:: Your objective ::
Write out all the entries below without any change.

:: Stored data ::
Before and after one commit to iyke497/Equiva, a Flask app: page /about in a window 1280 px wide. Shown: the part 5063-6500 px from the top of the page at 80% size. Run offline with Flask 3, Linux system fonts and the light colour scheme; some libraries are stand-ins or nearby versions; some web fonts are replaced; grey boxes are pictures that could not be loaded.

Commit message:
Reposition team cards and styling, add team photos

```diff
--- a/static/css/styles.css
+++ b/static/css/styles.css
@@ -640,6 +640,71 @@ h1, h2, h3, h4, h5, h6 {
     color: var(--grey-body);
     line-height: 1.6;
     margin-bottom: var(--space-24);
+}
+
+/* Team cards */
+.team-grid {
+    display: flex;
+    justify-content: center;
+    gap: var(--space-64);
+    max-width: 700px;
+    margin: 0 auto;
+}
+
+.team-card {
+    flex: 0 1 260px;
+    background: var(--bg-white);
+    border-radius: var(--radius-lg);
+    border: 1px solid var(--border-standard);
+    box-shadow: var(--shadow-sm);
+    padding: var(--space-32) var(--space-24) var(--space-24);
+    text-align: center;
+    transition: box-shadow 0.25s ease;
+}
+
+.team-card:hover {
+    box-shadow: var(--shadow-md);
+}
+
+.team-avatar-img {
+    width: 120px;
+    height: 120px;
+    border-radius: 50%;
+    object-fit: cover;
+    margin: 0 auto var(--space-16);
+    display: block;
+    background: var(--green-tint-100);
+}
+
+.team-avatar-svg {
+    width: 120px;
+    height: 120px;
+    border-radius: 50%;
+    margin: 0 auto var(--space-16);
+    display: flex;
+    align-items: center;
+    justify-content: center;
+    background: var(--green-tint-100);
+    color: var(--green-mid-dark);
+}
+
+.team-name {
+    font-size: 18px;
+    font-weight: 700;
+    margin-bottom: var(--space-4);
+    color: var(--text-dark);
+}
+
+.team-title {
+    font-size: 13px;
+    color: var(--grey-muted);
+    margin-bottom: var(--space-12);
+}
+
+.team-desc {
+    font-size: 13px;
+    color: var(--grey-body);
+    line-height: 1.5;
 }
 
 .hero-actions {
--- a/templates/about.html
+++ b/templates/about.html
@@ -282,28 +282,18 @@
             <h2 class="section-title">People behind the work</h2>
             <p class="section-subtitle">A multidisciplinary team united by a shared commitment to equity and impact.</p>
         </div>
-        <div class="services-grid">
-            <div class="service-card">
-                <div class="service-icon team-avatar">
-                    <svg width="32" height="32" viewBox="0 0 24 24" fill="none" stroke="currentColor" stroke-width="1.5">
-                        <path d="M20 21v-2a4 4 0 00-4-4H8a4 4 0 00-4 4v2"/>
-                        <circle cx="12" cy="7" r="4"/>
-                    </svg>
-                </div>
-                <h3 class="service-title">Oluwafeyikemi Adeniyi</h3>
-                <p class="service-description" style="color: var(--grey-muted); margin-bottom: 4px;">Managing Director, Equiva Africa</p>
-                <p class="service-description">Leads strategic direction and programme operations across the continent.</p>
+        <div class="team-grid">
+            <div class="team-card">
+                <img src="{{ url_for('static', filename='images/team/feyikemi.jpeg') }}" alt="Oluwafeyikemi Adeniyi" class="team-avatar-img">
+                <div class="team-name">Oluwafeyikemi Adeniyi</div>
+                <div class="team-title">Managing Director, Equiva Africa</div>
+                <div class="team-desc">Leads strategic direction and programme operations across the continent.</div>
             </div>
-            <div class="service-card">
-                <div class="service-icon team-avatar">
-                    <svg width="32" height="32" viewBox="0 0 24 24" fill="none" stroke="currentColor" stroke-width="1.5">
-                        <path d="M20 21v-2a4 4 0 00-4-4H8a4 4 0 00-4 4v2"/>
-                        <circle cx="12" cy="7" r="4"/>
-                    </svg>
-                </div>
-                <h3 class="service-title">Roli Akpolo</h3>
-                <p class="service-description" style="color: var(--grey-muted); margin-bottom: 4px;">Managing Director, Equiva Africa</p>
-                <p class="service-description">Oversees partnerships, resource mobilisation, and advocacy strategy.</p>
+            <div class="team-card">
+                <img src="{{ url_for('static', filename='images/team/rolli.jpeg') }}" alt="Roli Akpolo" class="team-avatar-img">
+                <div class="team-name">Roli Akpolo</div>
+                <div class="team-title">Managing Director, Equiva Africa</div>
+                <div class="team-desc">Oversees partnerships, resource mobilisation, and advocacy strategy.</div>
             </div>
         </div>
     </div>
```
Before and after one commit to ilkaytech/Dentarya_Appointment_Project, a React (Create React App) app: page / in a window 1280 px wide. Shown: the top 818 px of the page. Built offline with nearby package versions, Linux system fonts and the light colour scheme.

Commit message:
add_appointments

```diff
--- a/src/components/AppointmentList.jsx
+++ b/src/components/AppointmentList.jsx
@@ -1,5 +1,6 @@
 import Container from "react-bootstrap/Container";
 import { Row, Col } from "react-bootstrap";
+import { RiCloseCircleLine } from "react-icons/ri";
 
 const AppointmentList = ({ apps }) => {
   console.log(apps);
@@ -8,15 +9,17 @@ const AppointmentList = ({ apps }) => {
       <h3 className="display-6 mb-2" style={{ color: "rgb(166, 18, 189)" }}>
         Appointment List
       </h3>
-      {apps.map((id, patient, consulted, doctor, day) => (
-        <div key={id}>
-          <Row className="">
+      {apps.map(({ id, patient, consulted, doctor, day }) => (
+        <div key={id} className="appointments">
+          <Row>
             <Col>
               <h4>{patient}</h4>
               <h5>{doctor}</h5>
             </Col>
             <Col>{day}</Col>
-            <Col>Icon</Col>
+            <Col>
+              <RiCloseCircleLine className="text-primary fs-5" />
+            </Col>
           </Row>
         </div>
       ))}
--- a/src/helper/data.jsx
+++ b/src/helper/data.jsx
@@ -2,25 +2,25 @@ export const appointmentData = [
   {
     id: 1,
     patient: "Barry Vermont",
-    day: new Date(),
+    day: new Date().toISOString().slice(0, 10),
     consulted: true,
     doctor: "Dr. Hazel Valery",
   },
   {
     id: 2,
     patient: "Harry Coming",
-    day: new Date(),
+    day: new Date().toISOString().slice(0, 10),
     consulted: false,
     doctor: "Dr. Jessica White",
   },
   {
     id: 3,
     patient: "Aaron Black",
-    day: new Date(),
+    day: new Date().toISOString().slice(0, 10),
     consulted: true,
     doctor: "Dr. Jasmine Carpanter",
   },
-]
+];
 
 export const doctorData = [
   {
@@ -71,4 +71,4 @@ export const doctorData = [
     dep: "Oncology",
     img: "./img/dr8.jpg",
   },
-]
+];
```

:: Answer area ::
Before and after one commit to iyke497/Equiva, a Flask app: page /about in a window 1280 px wide. Shown: the part 5063-6500 px from the top of the page at 80% size. Run offline with Flask 3, Linux system fonts and the light colour scheme; some libraries are stand-ins or nearby versions; some web fonts are replaced; grey boxes are pictures that could not be loaded.

Commit message:
Reposition team cards and styling, add team photos

```diff
--- a/static/css/styles.css
+++ b/static/css/styles.css
@@ -640,6 +640,71 @@ h1, h2, h3, h4, h5, h6 {
     color: var(--grey-body);
     line-height: 1.6;
     margin-bottom: var(--space-24);
+}
+
+/* Team cards */
+.team-grid {
+    display: flex;
+    justify-content: center;
+    gap: var(--space-64);
+    max-width: 700px;
+    margin: 0 auto;
+}
+
+.team-card {
+    flex: 0 1 260px;
+    background: var(--bg-white);
+    border-radius: var(--radius-lg);
+    border: 1px solid var(--border-standard);
+    box-shadow: var(--shadow-sm);
+    padding: var(--space-32) var(--space-24) var(--space-24);
+    text-align: center;
+    transition: box-shadow 0.25s ease;
+}
+
+.team-card:hover {
+    box-shadow: var(--shadow-md);
+}
+
+.team-avatar-img {
+    width: 120px;
+    height: 120px;
+    border-radius: 50%;
+    object-fit: cover;
+    margin: 0 auto var(--space-16);
+    display: block;
+    background: var(--green-tint-100);
+}
+
+.team-avatar-svg {
+    width: 120px;
+    height: 120px;
+    border-radius: 50%;
+    margin: 0 auto var(--space-16);
+    display: flex;
+    align-items: center;
+    justify-content: center;
+    background: var(--green-tint-100);
+    color: var(--green-mid-dark);
+}
+
+.team-name {
+    font-size: 18px;
+    font-weight: 700;
+    margin-bottom: var(--space-4);
+    color: var(--text-dark);
+}
+
+.team-title {
+    font-size: 13px;
+    color: var(--grey-muted);
+    margin-bottom: var(--space-12);
+}
+
+.team-desc {
+    font-size: 13px;
+    color: var(--grey-body);
+    line-height: 1.5;
 }
 
 .hero-actions {
--- a/templates/about.html
+++ b/templates/about.html
@@ -282,28 +282,18 @@
             <h2 class="section-title">People behind the work</h2>
             <p class="section-subtitle">A multidisciplinary team united by a shared commitment to equity and impact.</p>
         </div>
-        <div class="services-grid">
-            <div class="service-card">
-                <div class="service-icon team-avatar">
-                    <svg width="32" height="32" viewBox="0 0 24 24" fill="none" stroke="currentColor" stroke-width="1.5">
-                        <path d="M20 21v-2a4 4 0 00-4-4H8a4 4 0 00-4 4v2"/>
-                        <circle cx="12" cy="7" r="4"/>
-                    </svg>
-                </div>
-                <h3 class="service-title">Oluwafeyikemi Adeniyi</h3>
-                <p class="service-description" style="color: var(--grey-muted); margin-bottom: 4px;">Managing Director, Equiva Africa</p>
-                <p class="service-description">Leads strategic direction and programme operations across the continent.</p>
+        <div class="team-grid">
+            <div class="team-card">
+                <img src="{{ url_for('static', filename='images/team/feyikemi.jpeg') }}" alt="Oluwafeyikemi Adeniyi" class="team-avatar-img">
+                <div class="team-name">Oluwafeyikemi Adeniyi</div>
+                <div class="team-title">Managing Director, Equiva Africa</div>
+                <div class="team-desc">Leads strategic direction and programme operations across the continent.</div>
             </div>
-            <div class="service-card">
-                <div class="service-icon team-avatar">
-                    <svg width="32" height="32" viewBox="0 0 24 24" fill="none" stroke="currentColor" stroke-width="1.5">
-                        <path d="M20 21v-2a4 4 0 00-4-4H8a4 4 0 00-4 4v2"/>
-                        <circle cx="12" cy="7" r="4"/>
-                    </svg>
-                </div>
-                <h3 class="service-title">Roli Akpolo</h3>
-                <p class="service-description" style="color: var(--grey-muted); margin-bottom: 4px;">Managing Director, Equiva Africa</p>
-                <p class="service-description">Oversees partnerships, resource mobilisation, and advocacy strategy.</p>
+            <div class="team-card">
+                <img src="{{ url_for('static', filename='images/team/rolli.jpeg') }}" alt="Roli Akpolo" class="team-avatar-img">
+                <div class="team-name">Roli Akpolo</div>
+                <div class="team-title">Managing Director, Equiva Africa</div>
+                <div class="team-desc">Oversees partnerships, resource mobilisation, and advocacy strategy.</div>
             </div>
         </div>
     </div>
```
Before and after one commit to ilkaytech/Dentarya_Appointment_Project, a React (Create React App) app: page / in a window 1280 px wide. Shown: the top 818 px of the page. Built offline with nearby package versions, Linux system fonts and the light colour scheme.

Commit message:
add_appointments

```diff
--- a/src/components/AppointmentList.jsx
+++ b/src/components/AppointmentList.jsx
@@ -1,5 +1,6 @@
 import Container from "react-bootstrap/Container";
 import { Row, Col } from "react-bootstrap";
+import { RiCloseCircleLine } from "react-icons/ri";
 
 const AppointmentList = ({ apps }) => {
   console.log(apps);
@@ -8,15 +9,17 @@ const AppointmentList = ({ apps }) => {
       <h3 className="display-6 mb-2" style={{ color: "rgb(166, 18, 189)" }}>
         Appointment List
       </h3>
-      {apps.map((id, patient, consulted, doctor, day) => (
-        <div key={id}>
-          <Row className="">
+      {apps.map(({ id, patient, consulted, doctor, day }) => (
+        <div key={id} className="appointments">
+          <Row>
             <Col>
               <h4>{patient}</h4>
               <h5>{doctor}</h5>
             </Col>
             <Col>{day}</Col>
-            <Col>Icon</Col>
+            <Col>
+              <RiCloseCircleLine className="text-primary fs-5" />
+            </Col>
           </Row>
         </div>
       ))}
--- a/src/helper/data.jsx
+++ b/src/helper/data.jsx
@@ -2,25 +2,25 @@ export const appointmentData = [
   {
     id: 1,
     patient: "Barry Vermont",
-    day: new Date(),
+    day: new Date().toISOString().slice(0, 10),
     consulted: true,
     doctor: "Dr. Hazel Valery",
   },
   {
     id: 2,
     patient: "Harry Coming",
-    day: new Date(),
+    day: new Date().toISOString().slice(0, 10),
     consulted: false,
     doctor: "Dr. Jessica White",
   },
   {
     id: 3,
     patient: "Aaron Black",
-    day: new Date(),
+    day: new Date().toISOString().slice(0, 10),
     consulted: true,
     doctor: "Dr. Jasmine Carpanter",
   },
-]
+];
 
 export const doctorData = [
   {
@@ -71,4 +71,4 @@ export const doctorData = [
     dep: "Oncology",
     img: "./img/dr8.jpg",
   },
-]
+];
```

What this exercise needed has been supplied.